— What is expected —
Recreate the entire listing that appears below, exactly.
○ ○ ○ ○ ○
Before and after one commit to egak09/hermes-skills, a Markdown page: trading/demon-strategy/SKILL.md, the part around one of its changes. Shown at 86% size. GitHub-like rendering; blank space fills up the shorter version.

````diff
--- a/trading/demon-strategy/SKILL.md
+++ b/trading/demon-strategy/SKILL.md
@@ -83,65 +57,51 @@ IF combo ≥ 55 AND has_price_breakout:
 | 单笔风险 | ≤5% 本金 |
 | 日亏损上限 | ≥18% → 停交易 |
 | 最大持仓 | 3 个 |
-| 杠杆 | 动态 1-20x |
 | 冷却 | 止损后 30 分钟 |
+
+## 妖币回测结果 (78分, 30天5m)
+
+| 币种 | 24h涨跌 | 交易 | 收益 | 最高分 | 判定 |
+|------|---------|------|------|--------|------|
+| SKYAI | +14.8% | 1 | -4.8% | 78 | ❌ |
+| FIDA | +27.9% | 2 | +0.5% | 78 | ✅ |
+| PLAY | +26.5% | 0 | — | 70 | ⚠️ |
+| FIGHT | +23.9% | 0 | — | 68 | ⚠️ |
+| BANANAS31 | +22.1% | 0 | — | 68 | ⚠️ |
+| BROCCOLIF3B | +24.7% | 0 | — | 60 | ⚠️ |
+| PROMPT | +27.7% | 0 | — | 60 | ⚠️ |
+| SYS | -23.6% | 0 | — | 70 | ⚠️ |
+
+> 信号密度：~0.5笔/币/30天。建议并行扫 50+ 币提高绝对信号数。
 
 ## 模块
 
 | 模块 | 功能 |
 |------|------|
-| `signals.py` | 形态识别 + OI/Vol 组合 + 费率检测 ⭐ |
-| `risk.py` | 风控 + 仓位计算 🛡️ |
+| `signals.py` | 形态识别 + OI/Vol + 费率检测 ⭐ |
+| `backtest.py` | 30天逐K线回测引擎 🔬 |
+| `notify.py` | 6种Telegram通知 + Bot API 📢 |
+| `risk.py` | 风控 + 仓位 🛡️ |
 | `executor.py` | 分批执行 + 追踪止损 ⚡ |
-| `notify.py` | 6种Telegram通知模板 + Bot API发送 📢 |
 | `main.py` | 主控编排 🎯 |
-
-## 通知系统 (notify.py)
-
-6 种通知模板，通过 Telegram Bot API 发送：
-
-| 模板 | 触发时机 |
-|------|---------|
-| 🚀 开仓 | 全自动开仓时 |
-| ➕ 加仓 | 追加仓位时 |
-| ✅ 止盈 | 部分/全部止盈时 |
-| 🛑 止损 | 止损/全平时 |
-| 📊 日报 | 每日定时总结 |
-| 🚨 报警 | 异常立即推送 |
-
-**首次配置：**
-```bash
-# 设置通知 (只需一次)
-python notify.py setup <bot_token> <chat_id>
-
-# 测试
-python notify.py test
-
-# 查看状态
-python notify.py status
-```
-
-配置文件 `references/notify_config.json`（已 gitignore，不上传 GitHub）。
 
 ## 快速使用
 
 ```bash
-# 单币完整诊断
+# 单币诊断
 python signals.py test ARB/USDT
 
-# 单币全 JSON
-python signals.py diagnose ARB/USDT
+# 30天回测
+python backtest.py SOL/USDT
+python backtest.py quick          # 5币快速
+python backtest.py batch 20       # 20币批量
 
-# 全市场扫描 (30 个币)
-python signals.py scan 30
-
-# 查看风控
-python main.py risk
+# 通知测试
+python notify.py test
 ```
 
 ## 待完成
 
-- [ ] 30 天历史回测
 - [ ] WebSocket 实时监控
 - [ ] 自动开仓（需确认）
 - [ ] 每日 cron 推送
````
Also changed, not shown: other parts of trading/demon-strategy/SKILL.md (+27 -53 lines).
○ ○ ○ ○ ○
— Reply to the exercise —
Before and after one commit to egak09/hermes-skills, a Markdown page: trading/demon-strategy/SKILL.md, the part around one of its changes. Shown at 86% size. GitHub-like rendering; blank space fills up the shorter version.

````diff
--- a/trading/demon-strategy/SKILL.md
+++ b/trading/demon-strategy/SKILL.md
@@ -83,65 +57,51 @@ IF combo ≥ 55 AND has_price_breakout:
 | 单笔风险 | ≤5% 本金 |
 | 日亏损上限 | ≥18% → 停交易 |
 | 最大持仓 | 3 个 |
-| 杠杆 | 动态 1-20x |
 | 冷却 | 止损后 30 分钟 |
+
+## 妖币回测结果 (78分, 30天5m)
+
+| 币种 | 24h涨跌 | 交易 | 收益 | 最高分 | 判定 |
+|------|---------|------|------|--------|------|
+| SKYAI | +14.8% | 1 | -4.8% | 78 | ❌ |
+| FIDA | +27.9% | 2 | +0.5% | 78 | ✅ |
+| PLAY | +26.5% | 0 | — | 70 | ⚠️ |
+| FIGHT | +23.9% | 0 | — | 68 | ⚠️ |
+| BANANAS31 | +22.1% | 0 | — | 68 | ⚠️ |
+| BROCCOLIF3B | +24.7% | 0 | — | 60 | ⚠️ |
+| PROMPT | +27.7% | 0 | — | 60 | ⚠️ |
+| SYS | -23.6% | 0 | — | 70 | ⚠️ |
+
+> 信号密度：~0.5笔/币/30天。建议并行扫 50+ 币提高绝对信号数。
 
 ## 模块
 
 | 模块 | 功能 |
 |------|------|
-| `signals.py` | 形态识别 + OI/Vol 组合 + 费率检测 ⭐ |
-| `risk.py` | 风控 + 仓位计算 🛡️ |
+| `signals.py` | 形态识别 + OI/Vol + 费率检测 ⭐ |
+| `backtest.py` | 30天逐K线回测引擎 🔬 |
+| `notify.py` | 6种Telegram通知 + Bot API 📢 |
+| `risk.py` | 风控 + 仓位 🛡️ |
 | `executor.py` | 分批执行 + 追踪止损 ⚡ |
-| `notify.py` | 6种Telegram通知模板 + Bot API发送 📢 |
 | `main.py` | 主控编排 🎯 |
-
-## 通知系统 (notify.py)
-
-6 种通知模板，通过 Telegram Bot API 发送：
-
-| 模板 | 触发时机 |
-|------|---------|
-| 🚀 开仓 | 全自动开仓时 |
-| ➕ 加仓 | 追加仓位时 |
-| ✅ 止盈 | 部分/全部止盈时 |
-| 🛑 止损 | 止损/全平时 |
-| 📊 日报 | 每日定时总结 |
-| 🚨 报警 | 异常立即推送 |
-
-**首次配置：**
-```bash
-# 设置通知 (只需一次)
-python notify.py setup <bot_token> <chat_id>
-
-# 测试
-python notify.py test
-
-# 查看状态
-python notify.py status
-```
-
-配置文件 `references/notify_config.json`（已 gitignore，不上传 GitHub）。
 
 ## 快速使用
 
 ```bash
-# 单币完整诊断
+# 单币诊断
 python signals.py test ARB/USDT
 
-# 单币全 JSON
-python signals.py diagnose ARB/USDT
+# 30天回测
+python backtest.py SOL/USDT
+python backtest.py quick          # 5币快速
+python backtest.py batch 20       # 20币批量
 
-# 全市场扫描 (30 个币)
-python signals.py scan 30
-
-# 查看风控
-python main.py risk
+# 通知测试
+python notify.py test
 ```
 
 ## 待完成
 
-- [ ] 30 天历史回测
 - [ ] WebSocket 实时监控
 - [ ] 自动开仓（需确认）
 - [ ] 每日 cron 推送
````
Also changed, not shown: other parts of trading/demon-strategy/SKILL.md (+27 -53 lines).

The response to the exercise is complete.